She Served With Honor: Major Charity Adams Earley 6888th Central Postal Directory Battalion (1918 - 2002)

5/7/2010 9 comment(s)
It is with great pleasure and pride that I prepare this post. Although Charity Adams Earley is not a member of my personal family tree, that won’t stop me from bragging on her accomplishments all the same.

Crowned with the honor of being the first African-American woman commissioned as an officer in the Women’s Army Corps, Major Adams hailed from Columbia, SC. Born unto a Southern Minister and a School Teacher, Adams was the eldest of four children.

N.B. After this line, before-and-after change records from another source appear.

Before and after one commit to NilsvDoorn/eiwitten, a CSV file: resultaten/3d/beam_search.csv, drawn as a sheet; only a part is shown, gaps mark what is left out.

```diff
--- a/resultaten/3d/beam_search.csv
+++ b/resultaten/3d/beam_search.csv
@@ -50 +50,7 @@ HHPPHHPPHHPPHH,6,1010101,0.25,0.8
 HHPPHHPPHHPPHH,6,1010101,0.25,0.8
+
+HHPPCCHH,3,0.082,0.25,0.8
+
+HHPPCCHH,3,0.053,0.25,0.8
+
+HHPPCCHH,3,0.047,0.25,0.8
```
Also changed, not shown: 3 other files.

Already an established school teacher, Adams enlisted in the military in 1942, optimistic and eager to make a difference in a bitter war, as an ally for a country that chose not to acknowledge her rights as a person.

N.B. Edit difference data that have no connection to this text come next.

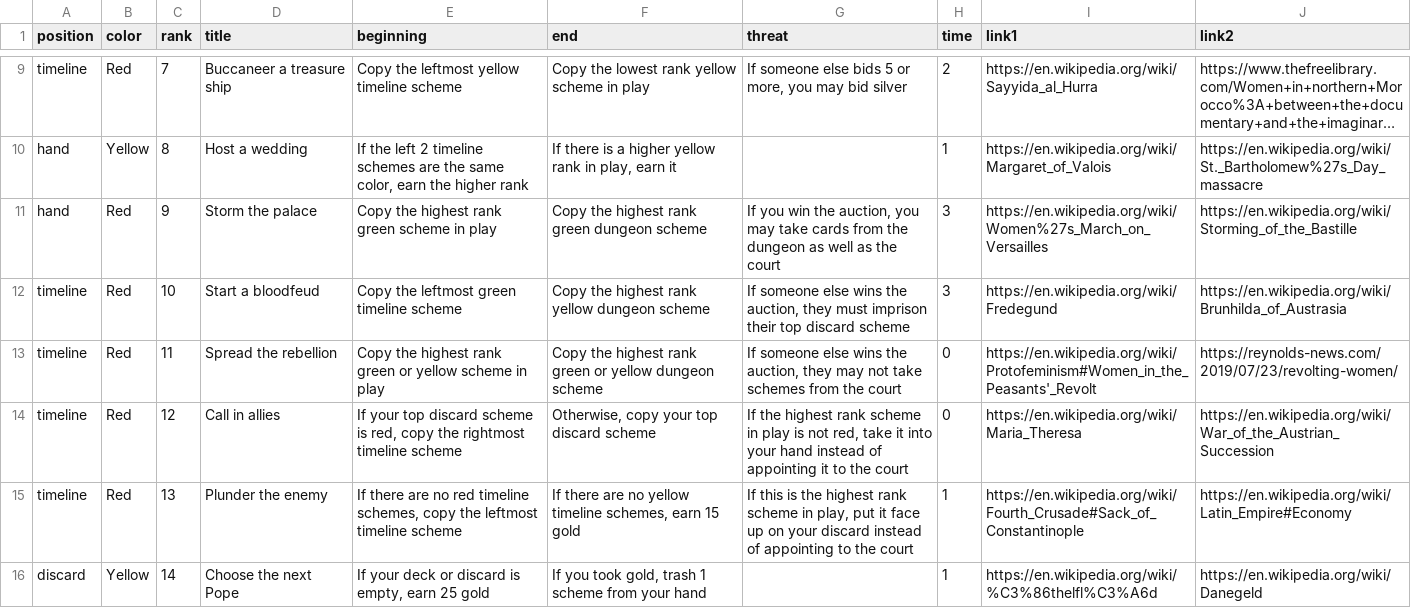
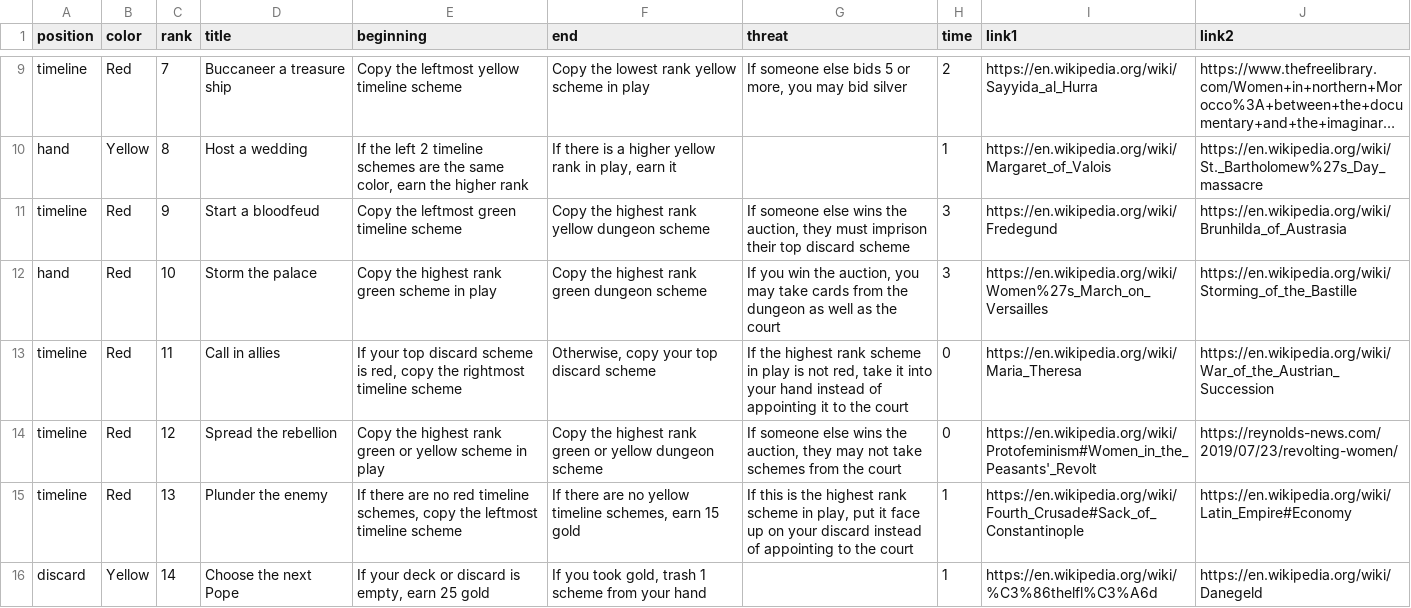
Before and after one commit to davidystephenson/empress, a CSV file: plots.csv, drawn as a sheet; only a part is shown, gaps mark what is left out; long unchanged cells end in …; the diff names each change by its address in the sheet, - before the commit and + after, or states it on an @@ line.

Commit message:
update plots

```diff
--- a/plots.csv
+++ b/plots.csv
-A11 (position): hand
+A11 (position): timeline
-D11 (title): Storm the palace
+D11 (title): Start a bloodfeud
-E11 (beginning): Copy the highest rank green scheme in play
+E11 (beginning): Copy the leftmost green timeline scheme
-F11 (end): Copy the highest rank green dungeon scheme
+F11 (end): Copy the highest rank yellow dungeon scheme
-G11 (threat): If you win the auction, you may take cards from the dungeon as well as the court
+G11 (threat): If someone else wins the auction, they must imprison their top discard scheme
-I11 (link1): https://en.wikipedia.org/wiki/Women%27s_March_on_Versailles
+I11 (link1): https://en.wikipedia.org/wiki/Fredegund
-J11 (link2): https://en.wikipedia.org/wiki/Storming_of_the_Bastille
+J11 (link2): https://en.wikipedia.org/wiki/Brunhilda_of_Austrasia
-A12 (position): timeline
+A12 (position): hand
-D12 (title): Start a bloodfeud
+D12 (title): Storm the palace
-E12 (beginning): Copy the leftmost green timeline scheme
+E12 (beginning): Copy the highest rank green scheme in play
-F12 (end): Copy the highest rank yellow dungeon scheme
+F12 (end): Copy the highest rank green dungeon scheme
-G12 (threat): If someone else wins the auction, they must imprison their top discard scheme
+G12 (threat): If you win the auction, you may take cards from the dungeon as well as the court
-I12 (link1): https://en.wikipedia.org/wiki/Fredegund
+I12 (link1): https://en.wikipedia.org/wiki/Women%27s_March_on_Versailles
-J12 (link2): https://en.wikipedia.org/wiki/Brunhilda_of_Austrasia
+J12 (link2): https://en.wikipedia.org/wiki/Storming_of_the_Bastille
-D13 (title): Spread the rebellion
+D13 (title): Call in allies
-E13 (beginning): Copy the highest rank green or yellow scheme in play
+E13 (beginning): If your top discard scheme is red, copy the rightmost timeline scheme
-F13 (end): Copy the highest rank green or yellow dungeon scheme
+F13 (end): Otherwise, copy your top discard scheme
-G13 (threat): If someone else wins the auction, they may not take schemes from the court
+G13 (threat): If the highest rank scheme in play is not red, take it into your hand instead of appointing it to the court
-I13 (link1): https://en.wikipedia.org/wiki/Protofeminism#Women_in_the_Peasants'_Revolt
+I13 (link1): https://en.wikipedia.org/wiki/Maria_Theresa
-J13 (link2): https://reynolds-news.com/2019/07/23/revolting-women/
+J13 (link2): https://en.wikipedia.org/wiki/War_of_the_Austrian_Succession
-D14 (title): Call in allies
+D14 (title): Spread the rebellion
-E14 (beginning): If your top discard scheme is red, copy the rightmost timeline scheme
+E14 (beginning): Copy the highest rank green or yellow scheme in play
-F14 (end): Otherwise, copy your top discard scheme
+F14 (end): Copy the highest rank green or yellow dungeon scheme
-G14 (threat): If the highest rank scheme in play is not red, take it into your hand instead of appointing it to the court
+G14 (threat): If someone else wins the auction, they may not take schemes from the court
-I14 (link1): https://en.wikipedia.org/wiki/Maria_Theresa
+I14 (link1): https://en.wikipedia.org/wiki/Protofeminism#Women_in_the_Peasants'_Revolt
-J14 (link2): https://en.wikipedia.org/wiki/War_of_the_Austrian_Succession
+J14 (link2): https://reynolds-news.com/2019/07/23/revolting-women/
```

By the spring of 1945, nearing the end of WWII, incoming mail for the soldiers had all but come to a standstill. With the troops in constant movement, daily casualties coupled with lots of care packages from home, the military’s mail problem was insurmountable. Thus, grew the need for the 6888th Central Postal Battalion. Adams was chosen to head up this unit. Skilled in the art of organization, Adams had her troops processing mail round the clock in 8 hour shifts, 24 hours per day.

The 6888th Central Postal Battalion, which was the Army’s only African-American unit was the only unit to serve overseas during World War II. Being Commander of this unit was a very distinguished honor, considering the limits on positions held by minorities in the military.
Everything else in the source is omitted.